Task details
Return all lines in the material below that contain "type".

[Provided records — start]

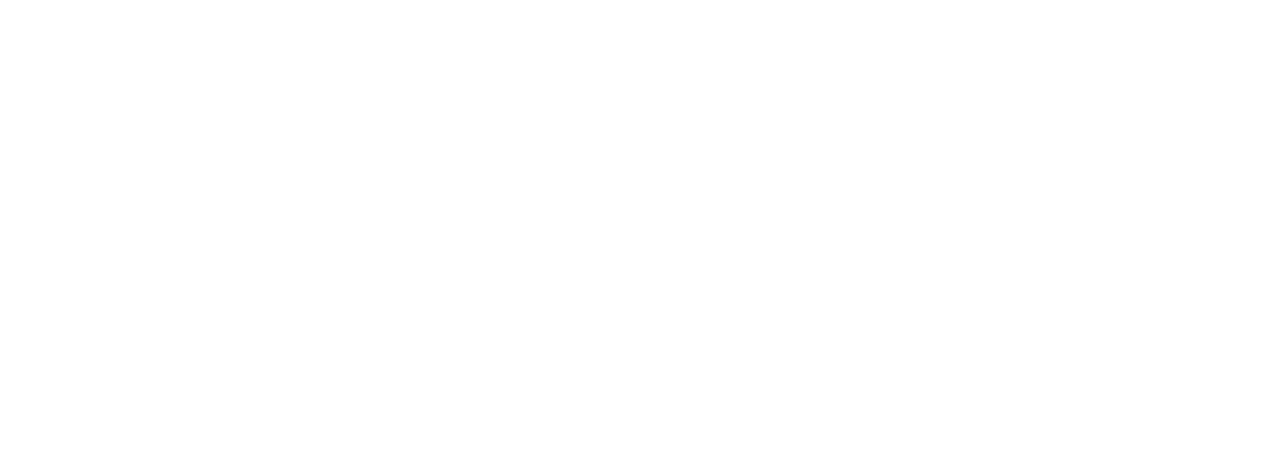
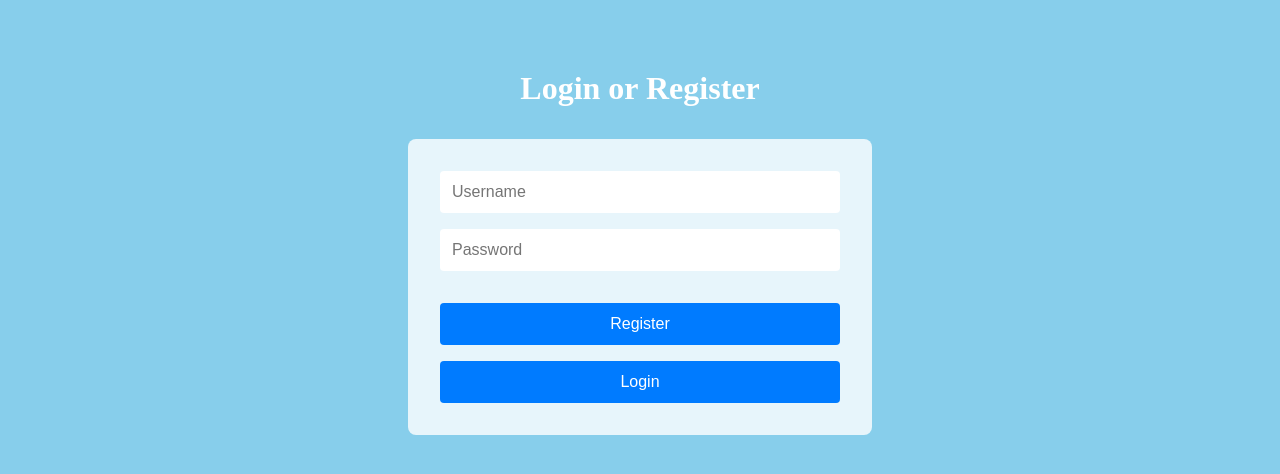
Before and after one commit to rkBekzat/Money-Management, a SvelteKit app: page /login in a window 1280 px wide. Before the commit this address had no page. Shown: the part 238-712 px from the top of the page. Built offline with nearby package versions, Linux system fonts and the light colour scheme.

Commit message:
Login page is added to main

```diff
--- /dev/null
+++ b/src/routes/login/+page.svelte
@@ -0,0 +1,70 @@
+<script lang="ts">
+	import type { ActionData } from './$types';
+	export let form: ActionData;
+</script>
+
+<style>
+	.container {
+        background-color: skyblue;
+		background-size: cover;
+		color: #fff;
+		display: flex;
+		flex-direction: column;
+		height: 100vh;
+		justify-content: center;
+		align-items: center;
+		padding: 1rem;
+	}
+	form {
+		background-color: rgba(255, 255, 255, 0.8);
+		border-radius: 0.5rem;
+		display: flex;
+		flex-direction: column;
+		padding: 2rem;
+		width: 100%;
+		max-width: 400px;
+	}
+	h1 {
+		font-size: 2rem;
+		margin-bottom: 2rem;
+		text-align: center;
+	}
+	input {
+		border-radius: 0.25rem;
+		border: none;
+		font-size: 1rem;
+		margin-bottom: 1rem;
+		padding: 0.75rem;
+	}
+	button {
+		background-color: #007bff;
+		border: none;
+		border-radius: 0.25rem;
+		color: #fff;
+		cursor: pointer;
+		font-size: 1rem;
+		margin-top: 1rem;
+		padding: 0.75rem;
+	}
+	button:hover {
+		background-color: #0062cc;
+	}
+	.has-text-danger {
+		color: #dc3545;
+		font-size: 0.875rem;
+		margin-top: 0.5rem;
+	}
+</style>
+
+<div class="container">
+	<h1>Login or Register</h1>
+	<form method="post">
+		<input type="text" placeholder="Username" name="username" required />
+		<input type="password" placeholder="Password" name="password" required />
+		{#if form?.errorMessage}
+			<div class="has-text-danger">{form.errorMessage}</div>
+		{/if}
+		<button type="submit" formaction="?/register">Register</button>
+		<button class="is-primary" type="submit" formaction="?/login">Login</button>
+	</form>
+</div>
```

[Provided records — finish]
[Provided records — start]

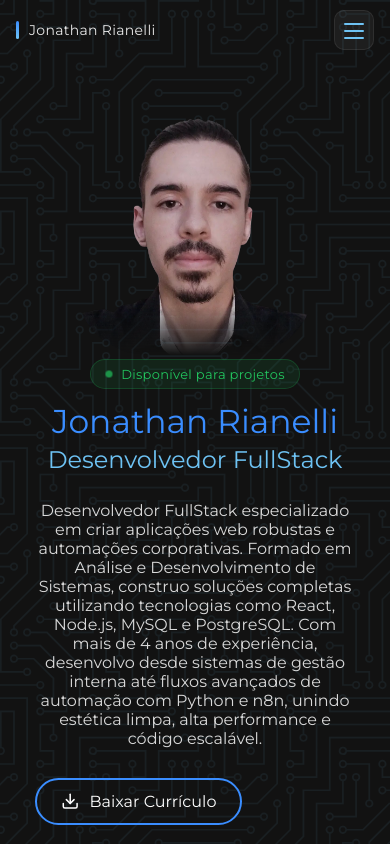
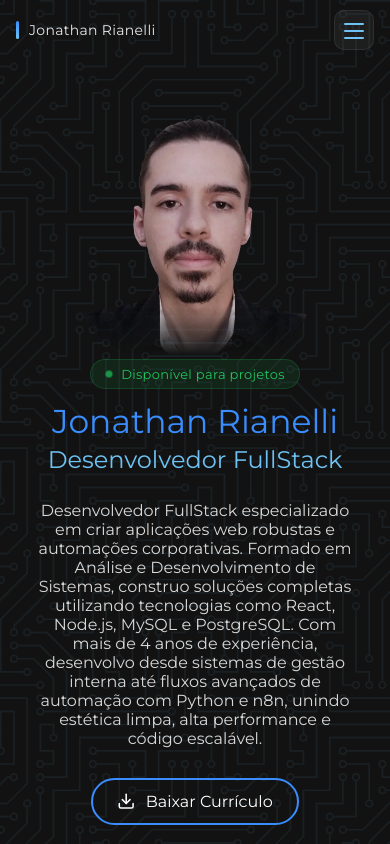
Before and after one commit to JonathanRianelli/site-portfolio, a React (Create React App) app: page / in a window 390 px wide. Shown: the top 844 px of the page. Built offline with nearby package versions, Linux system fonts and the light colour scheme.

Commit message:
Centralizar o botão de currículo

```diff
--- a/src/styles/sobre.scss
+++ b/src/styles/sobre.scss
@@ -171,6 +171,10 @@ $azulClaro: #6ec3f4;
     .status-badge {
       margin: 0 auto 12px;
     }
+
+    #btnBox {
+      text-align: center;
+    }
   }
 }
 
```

[Provided records — finish]

Expected answer
+	import type { ActionData } from './$types';
+		<input type="text" placeholder="Username" name="username" required />
+		<input type="password" placeholder="Password" name="password" required />
+		<button type="submit" formaction="?/register">Register</button>
+		<button class="is-primary" type="submit" formaction="?/login">Login</button>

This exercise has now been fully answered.